Naturally each step in the chemotherapy day may feature some waiting. I’ve already written about the Memorial Sloan-Kettering (MSK) waiting room, but the moment the waiting ends also is worth discussing.
When the time for your chemotherapy session arrives, the call doesn’t come over a loudspeaker. Instead, you hear a voice calling your name. You look up and see, typically, a young and friendly face scanning the room. You wave, this person comes over, and he or she escorts you and your companions to the chemotherapy suite. Usually the escort has a smile and some friendly chat to make the transition as pleasant as possible. I think it works well, and that, like many features of the treatment process, it reflects careful thought by the people at MSK about how to make the patient experience as supportive as possible.
But it does raise a couple of questions about privacy. Obviously, when your name is called in a roomful of people, everyone there hears it and can put your name and face together. For some people – celebrities of one sort or another – that might be a real breach of privacy. My guess is that there are special procedures that can be arranged so that people who are really objects of public fascination make their way to treatment unannounced.

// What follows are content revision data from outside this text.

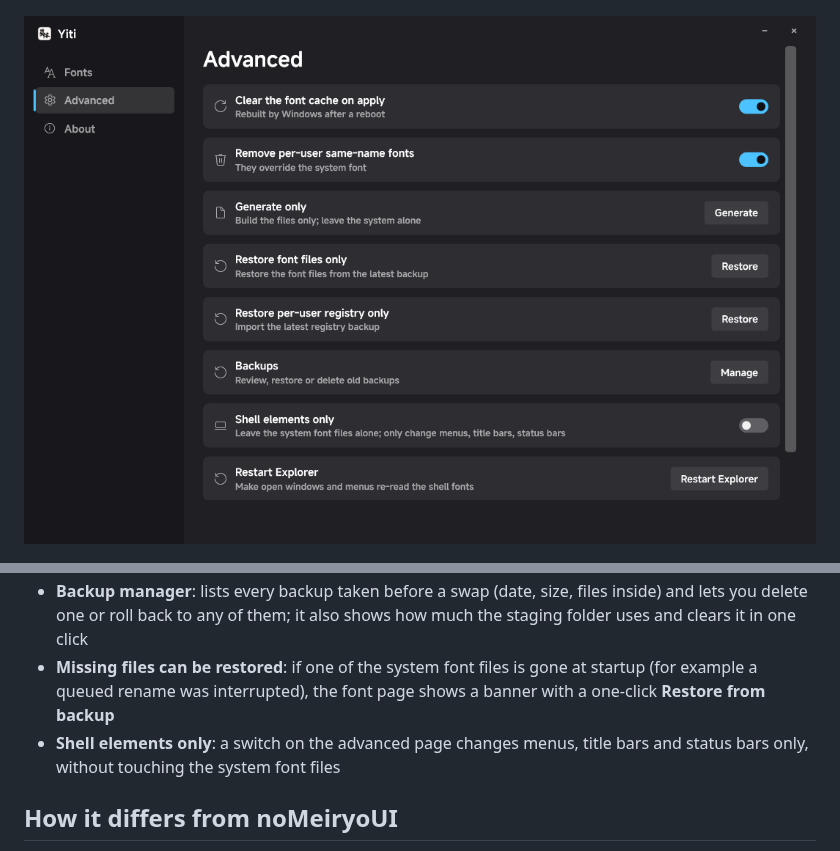
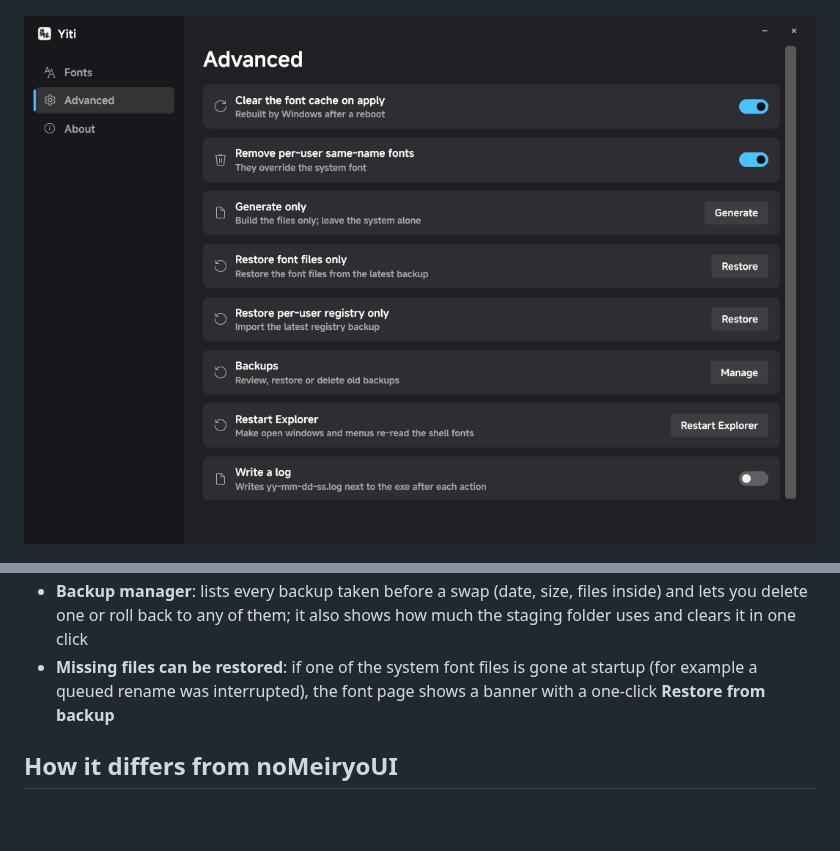
Before and after one commit to moyuer233/yiti, a Markdown page: README.en.md, 2 parts joined by grey strips. Rendered like a GitHub page; pictures changed too: docs/adv_en.png; folded sections open; blank space fills up the shorter version.

Commit message:
revert: drop the shell-elements-only toggle (leaving the font rows off already does that)

```diff
--- a/README.en.md
+++ b/README.en.md
@@ -47,7 +47,6 @@ _✨ The no-brainer system-wide font replacement tool for Windows ✨_
 - **Half-replaced detection**: on launch it verifies that all five files were really replaced; if only part of them changed, the font page shows a banner with a one-click **Re-apply**
 - **Backup manager**: lists every backup taken before a swap (date, size, files inside) and lets you delete one or roll back to any of them; it also shows how much the staging folder uses and clears it in one click
 - **Missing files can be restored**: if one of the system font files is gone at startup (for example a queued rename was interrupted), the font page shows a banner with a one-click **Restore from backup**
-- **Shell elements only**: a switch on the advanced page changes menus, title bars and status bars only, without touching the system font files
 
 ## How it differs from noMeiryoUI
 
```
Also changed, not shown: README.md (+0 -1 lines), docs/adv.png, 4 other files.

Still, what about the rest of us? I think the answer is that our privacy is protected pretty well, by three things. First, we’re all pretty anonymous (the celebrities having been taken care of in some special way). Second, most of the people in the room are more concerned with their own or their loved ones’ situation than with who else might be in similar straits – so they’re more focused on waiting to hear their name than on who else might be getting called. Third, I think there is a fellowship of cancer patients. We share a misfortune, and the nature of the room means that we, inevitably, recognize each other as people with a major illness. That we share, but only with each other, and it would be a breach of that shared fellowship to tell people outside the room.
I imagine that MSK thought about all this too – and concluded that the modest risks to privacy were outweighed by the benefits of the personal touch and the smiling face that patients encounter when they hear their name called as they do now.